A standard definition of the Security Market Line is as follows:
The security market line ("SML" or "characteristic line") graphs the systematic (or market) risk versus the return of the whole market at a certain time and shows all risky marketable securities.
And an application of the SML for investment decision is as follows (according to my Corporate Finance Book):
to determine whether an investment has a positive NPV, we essentially compare the expected return on that new investment to what the financial market offers on an investment with the same beta. This is why the SML is so important: It tells us the “going rate” for bearing risk in the economy.
If one were to use these pieces of information, among many others, one would conclude that when choosing to invest in bonds, stocks at a certain risk one would at least expect returns that a similar investment would provide. However, the SML is not only applicable for such decisions but also for deciding the cost of capital or required rate of return for projects that a company may undertake. There are even maths in Finance books where they provide Beta, Expected Return and other variables for opening a new product line or some project.
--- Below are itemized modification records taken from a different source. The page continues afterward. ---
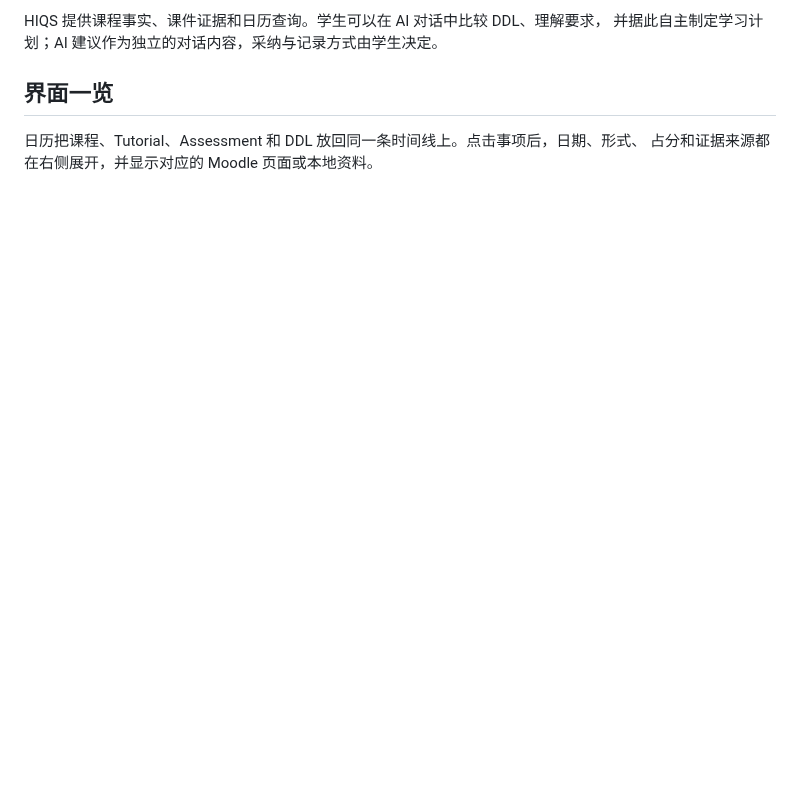
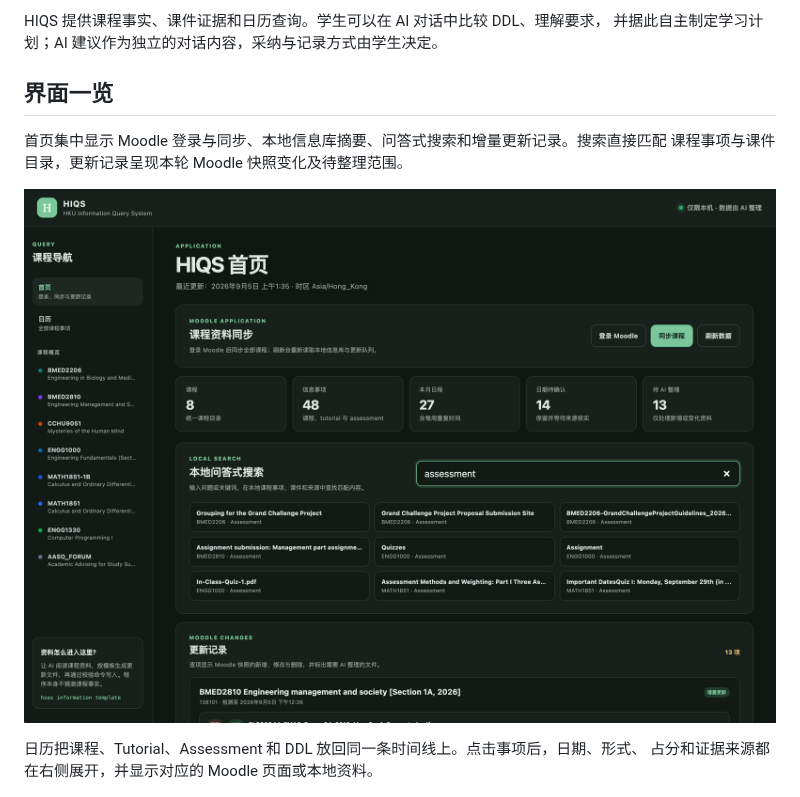
Before and after one commit to Jerry6921/HSAS, a Markdown page: README.md, the part around the change. Rendered like a GitHub page; pictures changed too: docs/images/ui/home.png (added); blank space fills up the shorter version.

Commit message:
docs: add dashboard home screenshot

```diff
--- a/README.md
+++ b/README.md
@@ -25,6 +25,11 @@ HIQS 提供课程事实、课件证据和日历查询。学生可以在 AI 对
 并据此自主制定学习计划；AI 建议作为独立的对话内容，采纳与记录方式由学生决定。
 
 ## 界面一览
+
+首页集中显示 Moodle 登录与同步、本地信息库摘要、问答式搜索和增量更新记录。搜索直接匹配
+课程事项与课件目录，更新记录呈现本轮 Moodle 快照变化及待整理范围。
+
+![HIQS 首页、本地搜索与 Moodle 更新记录](docs/images/ui/home.png)
 
 日历把课程、Tutorial、Assessment 和 DDL 放回同一条时间线上。点击事项后，日期、形式、
 占分和证据来源都在右侧展开，并显示对应的 Moodle 页面或本地资料。
```
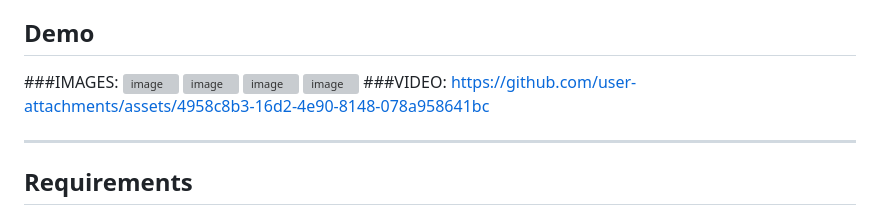
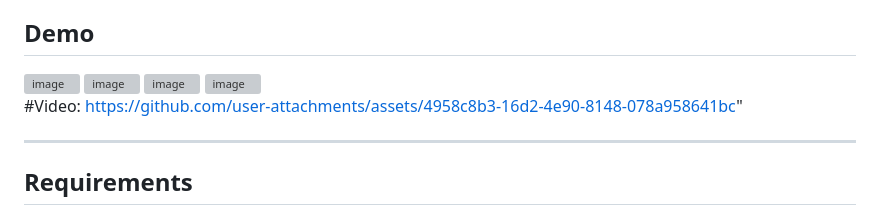
Before and after one commit to ali2develop/yTube-Downloader, a Markdown page: README.md, the part around the change. Drawn GitHub-style; grey boxes are pictures that could not be loaded.

```diff
--- a/README.md
+++ b/README.md
@@ -40,15 +40,13 @@ yTube-downloader is a Django-based project that provides a simple web UI and RES
 - Optional Docker support
 
 ## Demo
-###IMAGES:
 <img width="1263" height="851" alt="image" src="https://github.com/user-attachments/assets/2f12a9ab-3b51-4371-854c-6ff698557713" />
 <img width="1262" height="849" alt="image" src="https://github.com/user-attachments/assets/293a7ca1-2f95-4e88-b983-03cf9892ba44" />
 <img width="1278" height="842" alt="image" src="https://github.com/user-attachments/assets/418116e1-aa41-44ee-a95e-714a36b5f5cc" />
 <img width="1279" height="761" alt="image" src="https://github.com/user-attachments/assets/0c7df8f0-217f-47e2-b637-838530d64c37" />
-###VIDEO:
-https://github.com/user-attachments/assets/4958c8b3-16d2-4e90-8148-078a958641bc
 
-
+#Video:
+https://github.com/user-attachments/assets/4958c8b3-16d2-4e90-8148-078a958641bc"
 
 ---
 
```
However, In these events how would one find similar investment from SML? Opening a new product line, or running some project is different from stock or bond investments! How can they be comparable?